The consultancy is reviewing its account, estimated at $20 million to $30 million. Incumbent Lowe Lintas & Partners Worldwide, New York, is participating in the review along with New York shops J. Walter Thompson Co. and BBDO Worldwide.
"The decision was made to undertake the global review based on the resounding success of the U.S. campaign. Rather than extend the U.S. campaign, we wanted to review all our options," said Tim Pearson, global managing partner-marketing and communications.
Lowe, which won the account in late 1997, created a 1998 campaign tagged "It's time for clarity." That effort included TV, print and outdoor that touted KPMG's abilities to navigate rapidly changing world markets. The campaign later extended to Australia, Germany, New Zealand and the Netherlands, where local Lowe Lintas offices executed it, Mr. Pearson said.
LATE MAY DECISION
The review is being handled in-house; Mr. Pearson said he expects to make a decision May 26. Final pitches include a creative assignment, but Mr. Pearson would not disclose what that assignment was.
KPMG spent $26 million in the U.S. in measured media in 1999, according to Competitive Media Reporting.
The Big 5 professional services companies -- Arthur Andersen, Deloitte & Touche, Ernst & Young, KPMG and PriceWaterhouseCoopers -- all have stepped up their efforts, due to the healthy economy and the e-commerce boom.
Many repositioned and even shed units to take on more consulting work with online start-ups in exchange for potentially profitable equity. That work can be a conflict for accounting companies, which must bow to government regulations barring accountants from owning stock in companies they audit.
Deloitte & Touche, which placed a global agency review on hold last year, unveiled a new campaign last week. The effort, from Keiler & Co., Wilton, Conn., includes TV and print.

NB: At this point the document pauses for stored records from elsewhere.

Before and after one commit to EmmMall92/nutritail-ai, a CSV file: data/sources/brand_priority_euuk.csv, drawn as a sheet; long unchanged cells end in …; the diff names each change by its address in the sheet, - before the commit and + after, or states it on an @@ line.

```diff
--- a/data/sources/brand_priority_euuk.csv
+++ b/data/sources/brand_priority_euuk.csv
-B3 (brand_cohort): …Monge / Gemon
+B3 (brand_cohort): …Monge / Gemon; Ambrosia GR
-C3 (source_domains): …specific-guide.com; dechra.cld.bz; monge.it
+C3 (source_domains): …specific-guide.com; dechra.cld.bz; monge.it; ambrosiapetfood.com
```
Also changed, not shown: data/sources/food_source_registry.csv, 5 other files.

Ads continue the 3-year-old "The answer is" theme, which showcases real clients and what Deloitte did for them. This time, ads will feature clients including Navistar, Avis and 3Com.

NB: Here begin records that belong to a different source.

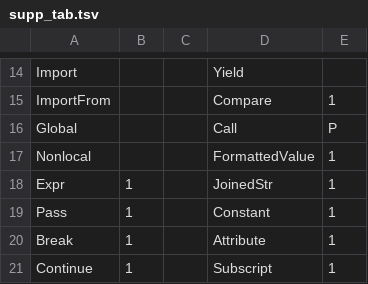
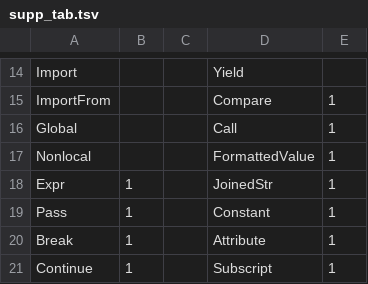
Before and after one commit to eliphatfs/yapyjit, a TSV file: supp_tab.tsv, drawn as a sheet; only a part is shown, gaps mark what is left out.

```diff
--- a/supp_tab.tsv
+++ b/supp_tab.tsv
@@ -15,3 +15,3 @@ Import			Yield
 ImportFrom			Compare	1
-Global			Call	P
+Global			Call	1
 Nonlocal			FormattedValue	1
```
Also changed, not shown: 6 other files.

In February, Arthur Andersen launched a new Web site and direct campaign to position the company as an expert source in the new economy. That effort, from OgilvyOne and Ogilvy Interactive, both Chicago, included a new corporate identity and direct mail to company CEOs (AA, Feb. 14).
Also in February, PriceWaterhouseCoopers broke the first ads in a campaign to support the split of its accounting and consulting businesses. An effort from Hill, Holliday, Connors, Cosmopulos, Boston, included print explaining the decision (AA, March 6).
A similar effort from Ernst & Young is expected later this year, when it completes the sale of its consulting units to French consultancy Cap Gemini in June.
Contributing: Richard Linnett.